What is being asked
Drop the pictures, then extract the listing word for word.

The records
***

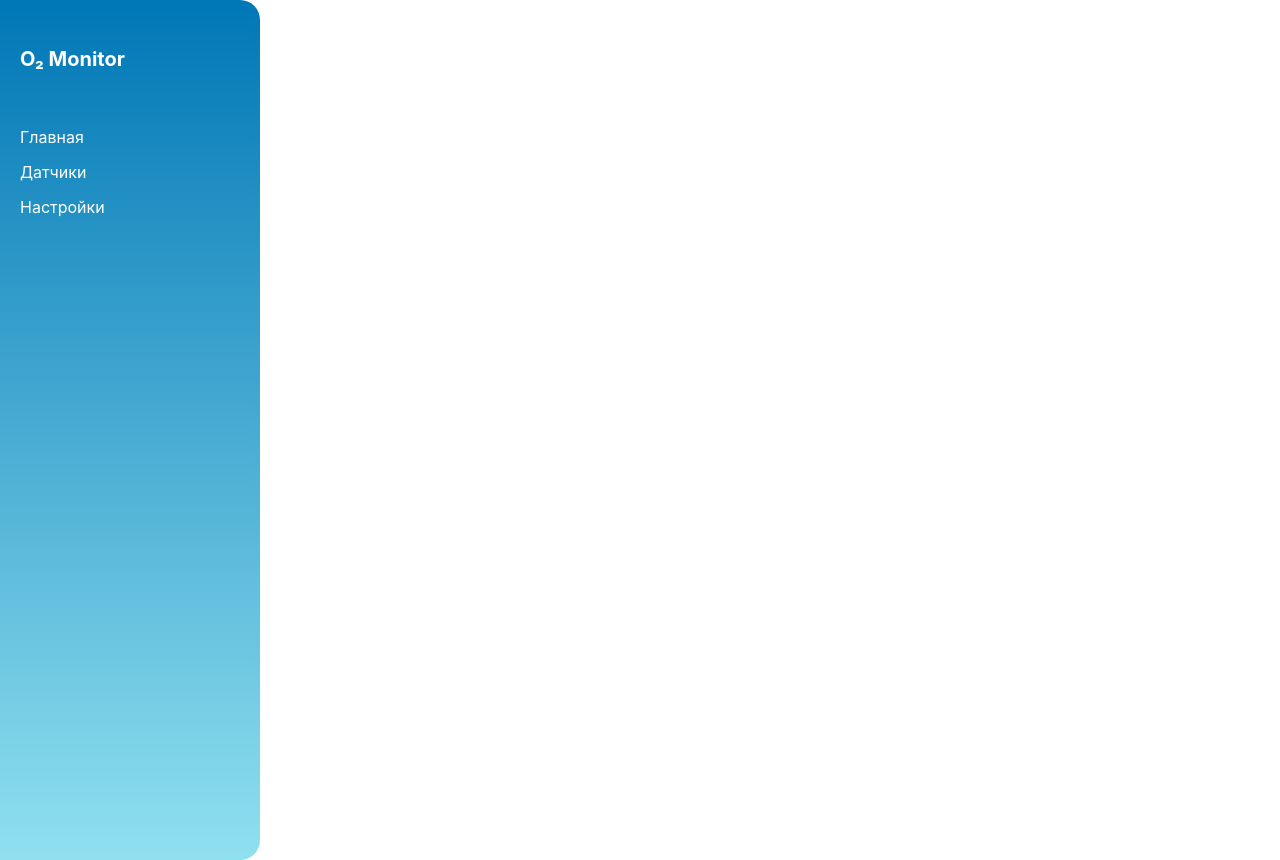
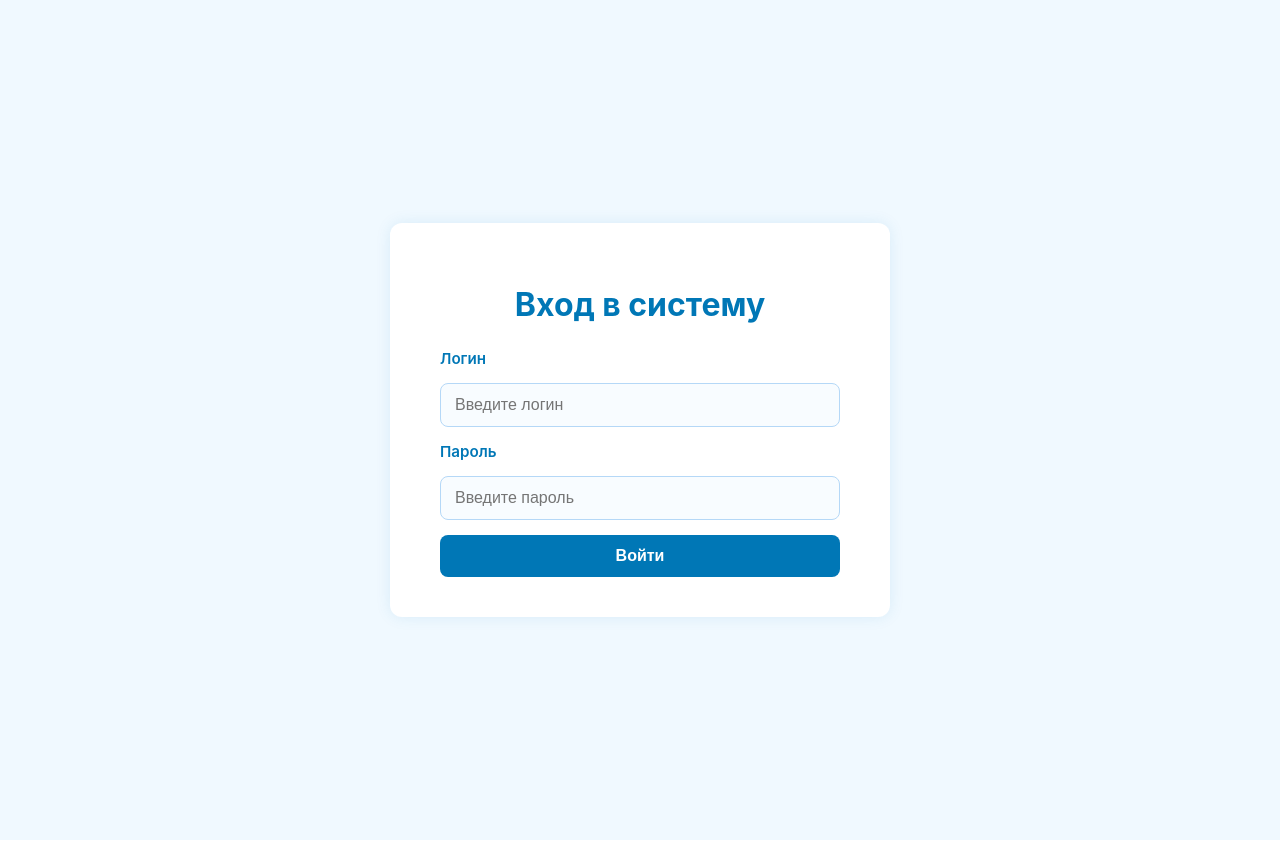
Before and after one commit to Fek1r/Oxygen-Sensor-Project, a React (Create React App) app in the folder frontend/: page /login in a window 1280 px wide. Built offline with nearby package versions, Linux system fonts and the light colour scheme.

Commit message:
Create Login for application

```diff
--- a/frontend/src/App.jsx
+++ b/frontend/src/App.jsx
@@ -1,20 +1,83 @@
-import { BrowserRouter as Router, Routes, Route } from "react-router-dom";
+// src/App.jsx
+import React, { useState, useEffect } from "react";
+import { BrowserRouter as Router, Routes, Route, Navigate } from "react-router-dom";
 import Header from "./components/Header";
 import HomePage from "./pages/HomePage";
 import SensorPage from "./pages/SensorPage";
+import LoginPage from "./pages/LoginPage";
 import "./App.css";
 
+function ProtectedRoute({ isAuthenticated, children }) {
+  return isAuthenticated ? children : <Navigate to="/login" replace />;
+}
+
 function App() {
+  const [isAuthenticated, setIsAuthenticated] = useState(false);
+
+  useEffect(() => {
+    // Проверяем, есть ли активная сессия в localStorage
+    const authStatus = localStorage.getItem("isAuthenticated");
+    if (authStatus === "true") {
+      setIsAuthenticated(true);
+    }
+  }, []);
+
+  const handleLogin = () => {
+    setIsAuthenticated(true);
+    localStorage.setItem("isAuthenticated", "true");
+  };
+
+  const handleLogout = () => {
+    setIsAuthenticated(false);
+    localStorage.removeItem("isAuthenticated");
+  };
+
   return (
     <Router>
       <div className="app">
-        <Header />
+        {isAuthenticated && <Header onLogout={handleLogout} />}
         <div className="main-content">
           <Routes>
-            <Route path="/" element={<HomePage />} />
-            <Route path="/sensor" element={<SensorPage />} />
-            {/* ✅ Используем тот же SensorPage, но с параметром mac */}
-            <Route path="/sensor/:mac" element={<SensorPage />} />
+            <Route
+              path="/login"
+              element={
+                isAuthenticated ? (
+                  <Navigate to="/" replace />
+                ) : (
+                  <LoginPage onLogin={handleLogin} />
+                )
+              }
+            />
+
+            <Route
+              path="/"
+              element={
+                <ProtectedRoute isAuthenticated={isAuthenticated}>
+                  <HomePage />
+                </ProtectedRoute>
+              }
+            />
+
+            <Route
+              path="/sensor"
+              element={
+                <ProtectedRoute isAuthenticated={isAuthenticated}>
+                  <SensorPage />
+                </ProtectedRoute>
+              }
+            />
+
+            <Route
+              path="/sensor/:mac"
+              element={
+                <ProtectedRoute isAuthenticated={isAuthenticated}>
+                  <SensorPage />
+                </ProtectedRoute>
+              }
+            />
+
+            {/* Перенаправление всех неизвестных маршрутов */}
+            <Route path="*" element={<Navigate to="/" replace />} />
           </Routes>
         </div>
       </div>
--- a/frontend/src/components/Header.jsx
+++ b/frontend/src/components/Header.jsx
@@ -1,15 +1,34 @@
+// src/components/Header.jsx
 import React from "react";
+import { useNavigate } from "react-router-dom";
 import "./Header.css";
 
-const Header = () => {
+const Header = ({ onLogout }) => {
+  const navigate = useNavigate();
+
+  const handleLogoutClick = () => {
+    onLogout();
+    navigate("/login");
+  };
+
   return (
     <aside className="header">
-      <h2 className="logo">O₂ Monitor</h2>
+      <h2
+        className="logo"
+        onClick={() => navigate("/")}
+        style={{ cursor: "pointer" }}
+      >
+        O₂ Monitor
+      </h2>
+
       <nav>
         <ul>
-          <li>Главная</li>
-          <li>Датчики</li>
-          <li>Настройки</li>
+          <li onClick={() => navigate("/")} style={{ cursor: "pointer" }}>
+            Главная
+          </li>
+          <li onClick={handleLogoutClick} style={{ cursor: "pointer", color: "#e74c3c" }}>
+            Выход
+          </li>
         </ul>
       </nav>
     </aside>
--- /dev/null
+++ b/frontend/src/pages/LoginPage.css
@@ -0,0 +1,85 @@
+/* Общий контейнер */
+.login-page {
+  display: flex;
+  justify-content: center;
+  align-items: center;
+  height: 100vh;
+  background: #f0f9ff;
+  padding: 20px;
+}
+
+/* Белая коробка */
+.login-box {
+  background: #ffffff;
+  border-radius: 12px;
+  padding: 40px 50px;
+  box-shadow: 0 0 15px rgba(0, 119, 182, 0.1);
+  max-width: 400px;
+  width: 100%;
+}
+
+.login-box h1 {
+  text-align: center;
+  color: #0077b6;
+  margin-bottom: 25px;
+}
+
+/* Поля формы */
+.login-box form {
+  display: flex;
+  flex-direction: column;
+  gap: 15px;
+}
+
+.login-box label {
+  color: #0077b6;
+  font-weight: 600;
+  font-size: 0.95em;
+}
+
+.login-box input {
+  padding: 12px 14px;
+  border-radius: 8px;
+  border: 1px solid #b5d8f7;
+  background: #f8fcff;
+  font-size: 1em;
+  outline: none;
+  transition: 0.2s ease;
+}
+
+.login-box input:focus {
+  border-color: #0077b6;
+  background: #fff;
+}
+
+/* Ошибка */
+.error {
+  color: #d00000;
+  background: #ffe6e6;
+  border: 1px solid #f5baba;
+  padding: 8px 10px;
+  border-radius: 6px;
+  font-size: 0.9em;
+  text-align: center;
+}
+
+/* Кнопка входа */
+.login-btn {
+  background: #0077b6;
+  color: white;
+  border: none;
+  padding: 12px;
+  border-radius: 8px;
+  font-weight: 600;
+  font-size: 1em;
+  cursor: pointer;
+  transition: background 0.2s ease;
+}
+
+.login-btn:hover {
+  background: #0096c7;
+}
+
+.login-btn:active {
+  background: #023e8a;
+}
--- /dev/null
+++ b/frontend/src/pages/LoginPage.jsx
@@ -0,0 +1,57 @@
+import React, { useState } from "react";
+import { useNavigate } from "react-router-dom";
+import "./LoginPage.css";
+
+const LoginPage = ({ onLogin }) => {
+  const [username, setUsername] = useState("");
+  const [password, setPassword] = useState("");
+  const [error, setError] = useState("");
+  const navigate = useNavigate();
+
+  const handleSubmit = (e) => {
+    e.preventDefault();
+
+    if (username === "Admin" && password === "12345678") {
+      setError("");
+      onLogin();
+      navigate("/");
+    } else {
+      setError("Неверный логин или пароль");
+    }
+  };
+
+  return (
+    <div className="login-page">
+      <div className="login-box">
+        <h1>Вход в систему</h1>
+        <form onSubmit={handleSubmit}>
+          <label htmlFor="username">Логин</label>
+          <input
+            type="text"
+            id="username"
+            value={username}
+            onChange={(e) => setUsername(e.target.value)}
+            placeholder="Введите логин"
+            required
+          />
+
+          <label htmlFor="password">Пароль</label>
+          <input
+            type="password"
+            id="password"
+            value={password}
+            onChange={(e) => setPassword(e.target.value)}
+            placeholder="Введите пароль"
+            required
+          />
+
+          {error && <p className="error">{error}</p>}
+
+          <button type="submit" className="login-btn">Войти</button>
+        </form>
+      </div>
+    </div>
+  );
+};
+
+export default LoginPage;
```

***

Response area
Before and after one commit to Fek1r/Oxygen-Sensor-Project, a React (Create React App) app in the folder frontend/: page /login in a window 1280 px wide. Built offline with nearby package versions, Linux system fonts and the light colour scheme.

Commit message:
Create Login for application

```diff
--- a/frontend/src/App.jsx
+++ b/frontend/src/App.jsx
@@ -1,20 +1,83 @@
-import { BrowserRouter as Router, Routes, Route } from "react-router-dom";
+// src/App.jsx
+import React, { useState, useEffect } from "react";
+import { BrowserRouter as Router, Routes, Route, Navigate } from "react-router-dom";
 import Header from "./components/Header";
 import HomePage from "./pages/HomePage";
 import SensorPage from "./pages/SensorPage";
+import LoginPage from "./pages/LoginPage";
 import "./App.css";
 
+function ProtectedRoute({ isAuthenticated, children }) {
+  return isAuthenticated ? children : <Navigate to="/login" replace />;
+}
+
 function App() {
+  const [isAuthenticated, setIsAuthenticated] = useState(false);
+
+  useEffect(() => {
+    // Проверяем, есть ли активная сессия в localStorage
+    const authStatus = localStorage.getItem("isAuthenticated");
+    if (authStatus === "true") {
+      setIsAuthenticated(true);
+    }
+  }, []);
+
+  const handleLogin = () => {
+    setIsAuthenticated(true);
+    localStorage.setItem("isAuthenticated", "true");
+  };
+
+  const handleLogout = () => {
+    setIsAuthenticated(false);
+    localStorage.removeItem("isAuthenticated");
+  };
+
   return (
     <Router>
       <div className="app">
-        <Header />
+        {isAuthenticated && <Header onLogout={handleLogout} />}
         <div className="main-content">
           <Routes>
-            <Route path="/" element={<HomePage />} />
-            <Route path="/sensor" element={<SensorPage />} />
-            {/* ✅ Используем тот же SensorPage, но с параметром mac */}
-            <Route path="/sensor/:mac" element={<SensorPage />} />
+            <Route
+              path="/login"
+              element={
+                isAuthenticated ? (
+                  <Navigate to="/" replace />
+                ) : (
+                  <LoginPage onLogin={handleLogin} />
+                )
+              }
+            />
+
+            <Route
+              path="/"
+              element={
+                <ProtectedRoute isAuthenticated={isAuthenticated}>
+                  <HomePage />
+                </ProtectedRoute>
+              }
+            />
+
+            <Route
+              path="/sensor"
+              element={
+                <ProtectedRoute isAuthenticated={isAuthenticated}>
+                  <SensorPage />
+                </ProtectedRoute>
+              }
+            />
+
+            <Route
+              path="/sensor/:mac"
+              element={
+                <ProtectedRoute isAuthenticated={isAuthenticated}>
+                  <SensorPage />
+                </ProtectedRoute>
+              }
+            />
+
+            {/* Перенаправление всех неизвестных маршрутов */}
+            <Route path="*" element={<Navigate to="/" replace />} />
           </Routes>
         </div>
       </div>
--- a/frontend/src/components/Header.jsx
+++ b/frontend/src/components/Header.jsx
@@ -1,15 +1,34 @@
+// src/components/Header.jsx
 import React from "react";
+import { useNavigate } from "react-router-dom";
 import "./Header.css";
 
-const Header = () => {
+const Header = ({ onLogout }) => {
+  const navigate = useNavigate();
+
+  const handleLogoutClick = () => {
+    onLogout();
+    navigate("/login");
+  };
+
   return (
     <aside className="header">
-      <h2 className="logo">O₂ Monitor</h2>
+      <h2
+        className="logo"
+        onClick={() => navigate("/")}
+        style={{ cursor: "pointer" }}
+      >
+        O₂ Monitor
+      </h2>
+
       <nav>
         <ul>
-          <li>Главная</li>
-          <li>Датчики</li>
-          <li>Настройки</li>
+          <li onClick={() => navigate("/")} style={{ cursor: "pointer" }}>
+            Главная
+          </li>
+          <li onClick={handleLogoutClick} style={{ cursor: "pointer", color: "#e74c3c" }}>
+            Выход
+          </li>
         </ul>
       </nav>
     </aside>
--- /dev/null
+++ b/frontend/src/pages/LoginPage.css
@@ -0,0 +1,85 @@
+/* Общий контейнер */
+.login-page {
+  display: flex;
+  justify-content: center;
+  align-items: center;
+  height: 100vh;
+  background: #f0f9ff;
+  padding: 20px;
+}
+
+/* Белая коробка */
+.login-box {
+  background: #ffffff;
+  border-radius: 12px;
+  padding: 40px 50px;
+  box-shadow: 0 0 15px rgba(0, 119, 182, 0.1);
+  max-width: 400px;
+  width: 100%;
+}
+
+.login-box h1 {
+  text-align: center;
+  color: #0077b6;
+  margin-bottom: 25px;
+}
+
+/* Поля формы */
+.login-box form {
+  display: flex;
+  flex-direction: column;
+  gap: 15px;
+}
+
+.login-box label {
+  color: #0077b6;
+  font-weight: 600;
+  font-size: 0.95em;
+}
+
+.login-box input {
+  padding: 12px 14px;
+  border-radius: 8px;
+  border: 1px solid #b5d8f7;
+  background: #f8fcff;
+  font-size: 1em;
+  outline: none;
+  transition: 0.2s ease;
+}
+
+.login-box input:focus {
+  border-color: #0077b6;
+  background: #fff;
+}
+
+/* Ошибка */
+.error {
+  color: #d00000;
+  background: #ffe6e6;
+  border: 1px solid #f5baba;
+  padding: 8px 10px;
+  border-radius: 6px;
+  font-size: 0.9em;
+  text-align: center;
+}
+
+/* Кнопка входа */
+.login-btn {
+  background: #0077b6;
+  color: white;
+  border: none;
+  padding: 12px;
+  border-radius: 8px;
+  font-weight: 600;
+  font-size: 1em;
+  cursor: pointer;
+  transition: background 0.2s ease;
+}
+
+.login-btn:hover {
+  background: #0096c7;
+}
+
+.login-btn:active {
+  background: #023e8a;
+}
--- /dev/null
+++ b/frontend/src/pages/LoginPage.jsx
@@ -0,0 +1,57 @@
+import React, { useState } from "react";
+import { useNavigate } from "react-router-dom";
+import "./LoginPage.css";
+
+const LoginPage = ({ onLogin }) => {
+  const [username, setUsername] = useState("");
+  const [password, setPassword] = useState("");
+  const [error, setError] = useState("");
+  const navigate = useNavigate();
+
+  const handleSubmit = (e) => {
+    e.preventDefault();
+
+    if (username === "Admin" && password === "12345678") {
+      setError("");
+      onLogin();
+      navigate("/");
+    } else {
+      setError("Неверный логин или пароль");
+    }
+  };
+
+  return (
+    <div className="login-page">
+      <div className="login-box">
+        <h1>Вход в систему</h1>
+        <form onSubmit={handleSubmit}>
+          <label htmlFor="username">Логин</label>
+          <input
+            type="text"
+            id="username"
+            value={username}
+            onChange={(e) => setUsername(e.target.value)}
+            placeholder="Введите логин"
+            required
+          />
+
+          <label htmlFor="password">Пароль</label>
+          <input
+            type="password"
+            id="password"
+            value={password}
+            onChange={(e) => setPassword(e.target.value)}
+            placeholder="Введите пароль"
+            required
+          />
+
+          {error && <p className="error">{error}</p>}
+
+          <button type="submit" className="login-btn">Войти</button>
+        </form>
+      </div>
+    </div>
+  );
+};
+
+export default LoginPage;
```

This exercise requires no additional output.